**TASK DIRECTIONS:**
From the records below, copy the lines that include "Also".

**MATERIAL PROVIDED:**
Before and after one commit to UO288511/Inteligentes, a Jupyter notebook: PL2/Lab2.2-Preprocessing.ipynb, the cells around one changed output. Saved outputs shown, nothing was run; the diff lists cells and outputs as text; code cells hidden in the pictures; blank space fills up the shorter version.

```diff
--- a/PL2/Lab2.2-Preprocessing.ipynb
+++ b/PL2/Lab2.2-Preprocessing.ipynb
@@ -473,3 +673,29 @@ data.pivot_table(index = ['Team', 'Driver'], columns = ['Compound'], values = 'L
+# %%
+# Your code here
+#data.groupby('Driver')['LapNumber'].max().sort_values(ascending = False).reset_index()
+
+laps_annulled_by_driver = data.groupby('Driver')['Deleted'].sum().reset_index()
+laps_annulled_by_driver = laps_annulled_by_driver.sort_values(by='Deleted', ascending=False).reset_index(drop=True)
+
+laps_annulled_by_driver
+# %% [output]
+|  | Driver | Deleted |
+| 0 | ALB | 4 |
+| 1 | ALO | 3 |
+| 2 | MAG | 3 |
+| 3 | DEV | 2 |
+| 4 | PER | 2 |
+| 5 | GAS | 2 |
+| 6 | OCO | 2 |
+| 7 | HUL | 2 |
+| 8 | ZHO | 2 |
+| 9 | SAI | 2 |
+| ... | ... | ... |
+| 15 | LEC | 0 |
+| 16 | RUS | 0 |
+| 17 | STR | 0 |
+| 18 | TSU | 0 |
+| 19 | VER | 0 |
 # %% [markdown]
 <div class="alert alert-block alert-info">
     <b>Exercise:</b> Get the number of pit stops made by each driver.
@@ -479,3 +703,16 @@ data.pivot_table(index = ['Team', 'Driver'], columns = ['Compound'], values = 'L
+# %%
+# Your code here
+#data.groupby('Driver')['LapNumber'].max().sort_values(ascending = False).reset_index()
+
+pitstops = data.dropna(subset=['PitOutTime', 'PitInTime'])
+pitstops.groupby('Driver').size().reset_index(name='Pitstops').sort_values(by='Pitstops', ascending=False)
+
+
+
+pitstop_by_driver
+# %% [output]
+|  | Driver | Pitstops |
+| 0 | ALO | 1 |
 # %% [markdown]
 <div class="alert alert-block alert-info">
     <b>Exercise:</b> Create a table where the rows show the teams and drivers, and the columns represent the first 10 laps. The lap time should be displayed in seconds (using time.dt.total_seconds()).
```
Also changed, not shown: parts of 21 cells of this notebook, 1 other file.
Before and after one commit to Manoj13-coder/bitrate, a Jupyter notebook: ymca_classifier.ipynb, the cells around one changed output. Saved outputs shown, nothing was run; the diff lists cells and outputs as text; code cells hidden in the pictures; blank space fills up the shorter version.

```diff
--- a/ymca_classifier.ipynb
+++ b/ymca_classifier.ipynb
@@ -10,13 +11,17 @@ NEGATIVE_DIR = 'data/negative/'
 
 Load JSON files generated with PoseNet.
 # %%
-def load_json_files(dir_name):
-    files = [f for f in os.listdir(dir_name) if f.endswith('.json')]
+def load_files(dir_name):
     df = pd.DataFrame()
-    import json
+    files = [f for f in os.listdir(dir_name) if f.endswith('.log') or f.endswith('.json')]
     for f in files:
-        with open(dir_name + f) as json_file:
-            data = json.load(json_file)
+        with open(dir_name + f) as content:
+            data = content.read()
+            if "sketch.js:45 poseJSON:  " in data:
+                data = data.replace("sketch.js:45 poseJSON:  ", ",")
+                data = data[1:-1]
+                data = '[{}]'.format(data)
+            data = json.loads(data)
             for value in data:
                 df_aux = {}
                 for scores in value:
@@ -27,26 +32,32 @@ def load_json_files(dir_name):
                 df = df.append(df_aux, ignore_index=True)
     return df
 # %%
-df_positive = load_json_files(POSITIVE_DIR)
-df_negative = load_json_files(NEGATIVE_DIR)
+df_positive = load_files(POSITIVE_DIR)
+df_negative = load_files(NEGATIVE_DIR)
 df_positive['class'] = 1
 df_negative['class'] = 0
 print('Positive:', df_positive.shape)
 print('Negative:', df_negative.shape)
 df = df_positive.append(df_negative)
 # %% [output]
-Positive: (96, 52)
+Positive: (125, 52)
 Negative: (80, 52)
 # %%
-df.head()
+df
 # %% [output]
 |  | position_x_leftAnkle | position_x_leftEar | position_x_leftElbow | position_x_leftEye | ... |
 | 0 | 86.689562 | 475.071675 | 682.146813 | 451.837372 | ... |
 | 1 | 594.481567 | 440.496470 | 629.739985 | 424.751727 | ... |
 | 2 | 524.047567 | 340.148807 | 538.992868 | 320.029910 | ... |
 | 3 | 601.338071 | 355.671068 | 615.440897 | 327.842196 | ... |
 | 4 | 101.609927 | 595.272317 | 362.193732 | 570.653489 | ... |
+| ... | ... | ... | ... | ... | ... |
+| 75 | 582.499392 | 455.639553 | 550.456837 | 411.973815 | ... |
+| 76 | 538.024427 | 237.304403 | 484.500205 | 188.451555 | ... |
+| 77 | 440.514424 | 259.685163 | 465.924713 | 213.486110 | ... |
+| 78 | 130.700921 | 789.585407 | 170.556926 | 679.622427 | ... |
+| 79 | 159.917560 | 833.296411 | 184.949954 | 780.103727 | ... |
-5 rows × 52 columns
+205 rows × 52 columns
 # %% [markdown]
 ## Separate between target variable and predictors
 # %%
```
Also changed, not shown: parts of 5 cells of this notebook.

**WORKED SOLUTION:**
Also changed, not shown: parts of 21 cells of this notebook, 1 other file.
Also changed, not shown: parts of 5 cells of this notebook.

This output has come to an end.